RV manufacturers are selling record numbers of RVs but the number of campgrounds and campsites to accommodate them is not rising as rapidly. This is no longer news. But a new trend could be adding to an even greater shortage of campsites available to road-wandering RVers. Though this could be bad news for RVers, the trend could be good news for tiny home owners.
For example, the owner of Egg Harbor River Resort, a New Jersey campground, has now opened up the campground to tiny home owners, says Paul St. James. The 84-year-old owner of the property wants to bring a West Coast trend to the area: He wants it to be a place for tiny homes, where people can live for longer periods of time than just for a few days.

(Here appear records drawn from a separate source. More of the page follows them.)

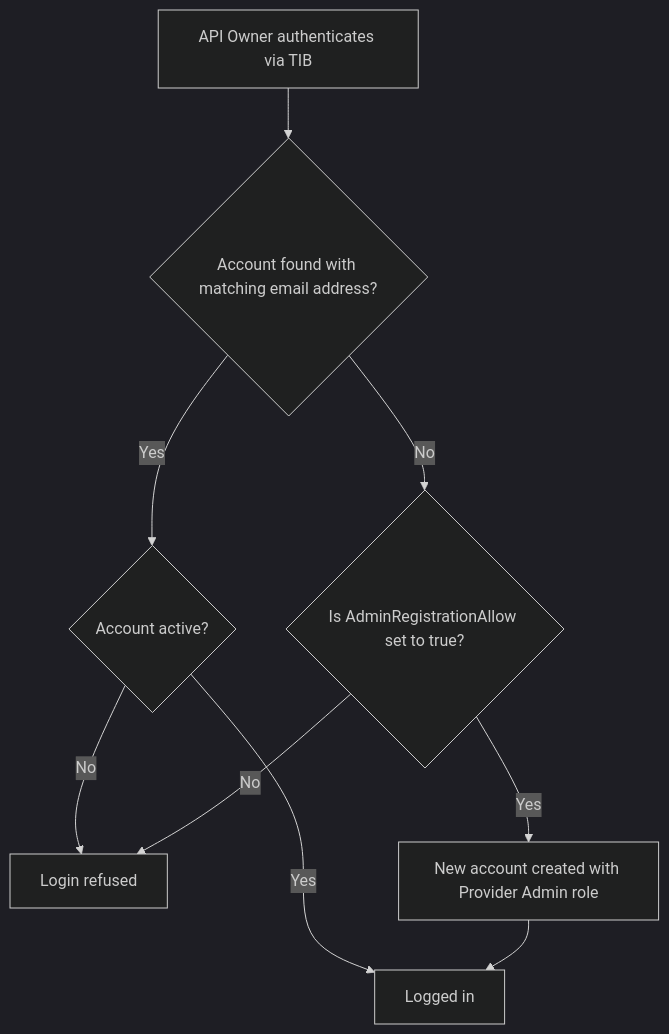
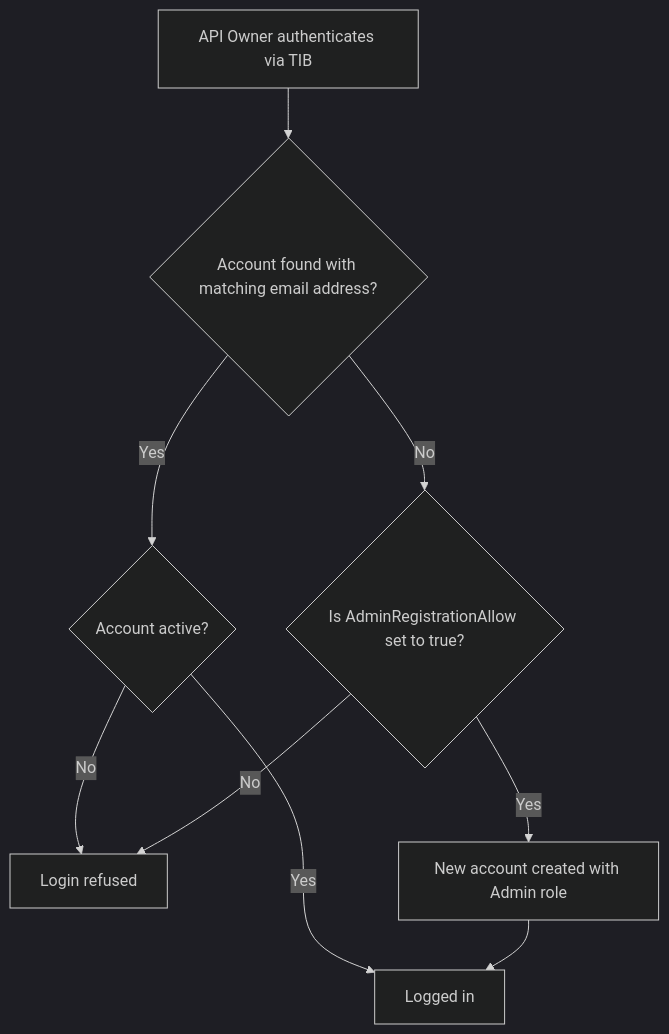
Before and after one commit to TykTechnologies/tyk-docs: the second of 5 diagrams in tyk-stack/tyk-developer-portal/enterprise-developer-portal/managing-access/enable-sso.mdx, drawn with Mermaid (dark theme). The commit also changed other lines of this file, not shown here.

Commit message:
TT-19234: admin SSO maps IdP groups to User Groups; new SSO admins get the Admin role

````diff
--- a/tyk-stack/tyk-developer-portal/enterprise-developer-portal/managing-access/enable-sso.mdx
+++ b/tyk-stack/tyk-developer-portal/enterprise-developer-portal/managing-access/enable-sso.mdx
@@ -76,11 +76,11 @@
 ```mermaid
 flowchart TD
     A[API Owner authenticates via TIB] --> B{Account found with matching email address?}
     B -- Yes --> C{Account active?}
     B -- No --> D{Is AdminRegistrationAllow set to true?}
     C -- Yes --> E[Logged in]
     C -- No --> F[Login refused]
-    D -- Yes --> G[New account created with Provider Admin role]
+    D -- Yes --> G[New account created with Admin role]
     G --> E
     D -- No --> F
 ```
````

He currently has two tiny homes on his property, and he’s hoping to put about 60 more there.
Tucked in the woods behind towering trees and along the Great Egg Harbor River lies the secluded campground community. Park model resort homes line the mini-community of Egg Harbor River Resort, along with ponds, a swimming pool, grass-lined roads, and open spaces.

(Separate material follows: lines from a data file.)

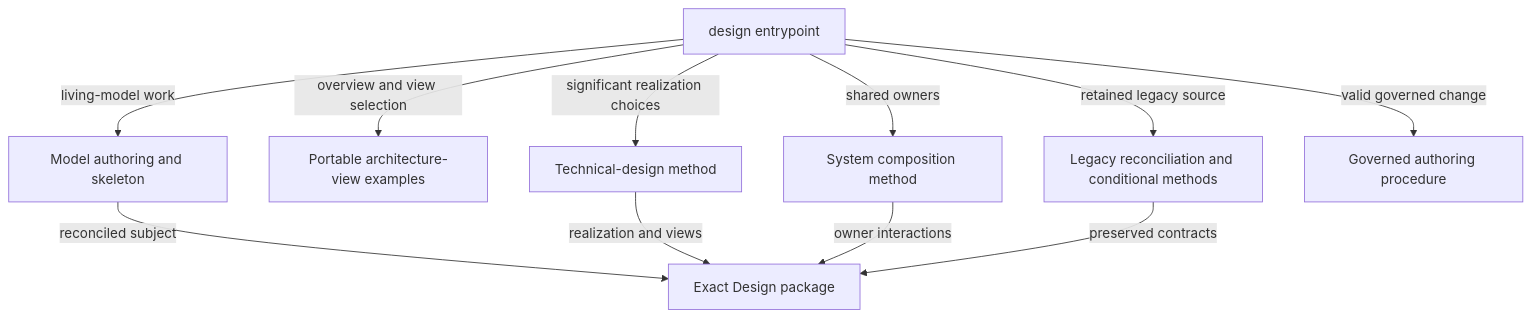
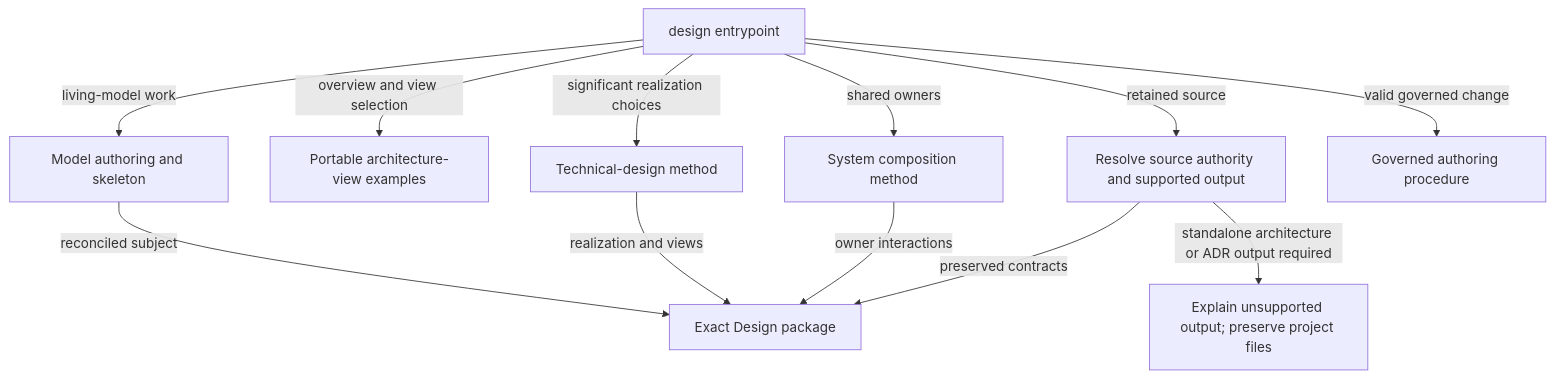
The third of 4 diagrams in docs/design/skill/authoring/design.md (xiongxianfei/rigorloop), drawn with Mermaid before and after one commit. The commit also changed other lines of this file and 5 other files, not shown here.

Commit message:
Define supported Design outputs and legacy authoring retirement

````diff
--- a/docs/design/skill/authoring/design.md
+++ b/docs/design/skill/authoring/design.md
@@ -115,13 +117,14 @@
 ```mermaid
 flowchart TB
     Entry["design entrypoint"] -->|"living-model work"| Model["Model authoring and skeleton"]
     Entry -->|"overview and view selection"| Examples["Portable architecture-view examples"]
     Entry -->|"significant realization choices"| Technical["Technical-design method"]
     Entry -->|"shared owners"| Composition["System composition method"]
-    Entry -->|"retained legacy source"| Legacy["Legacy reconciliation and conditional methods"]
+    Entry -->|"retained source"| Legacy["Resolve source authority and supported output"]
+    Legacy -->|"standalone architecture or ADR output required"| Stop["Explain unsupported output; preserve project files"]
     Entry -->|"valid governed change"| Records["Governed authoring procedure"]
     Model -->|"reconciled subject"| Package["Exact Design package"]
     Technical -->|"realization and views"| Package
     Composition -->|"owner interactions"| Package
     Legacy -->|"preserved contracts"| Package
 ```
````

Tiny homes, a trend captured on TV series such as FYI’s “Tiny House Nation,” have been popping up around the country, offering people a place to live that doesn’t take up more than a few hundred square feet.
The idea wouldn’t change St. James’ current campsite model, it would just offer people a new experience on the grounds that sit about 10 miles from Ocean City.
A tiny home can’t be placed [just] anywhere – you have to go to a prepared site, he said, such as a campground. There’s no need for a building or a construction permit since it’s not considered a permanent residence.
Peter Miller, the township administrator, said there would be no problem with having tiny homes on the property at the resort as long as they continued to operate with the same number of sites for which they are licensed.
Using a tiny home on a campground doesn’t present a problem as long as they are renting within the regulations of the campgrounds, he said. The property would continue as a camp model.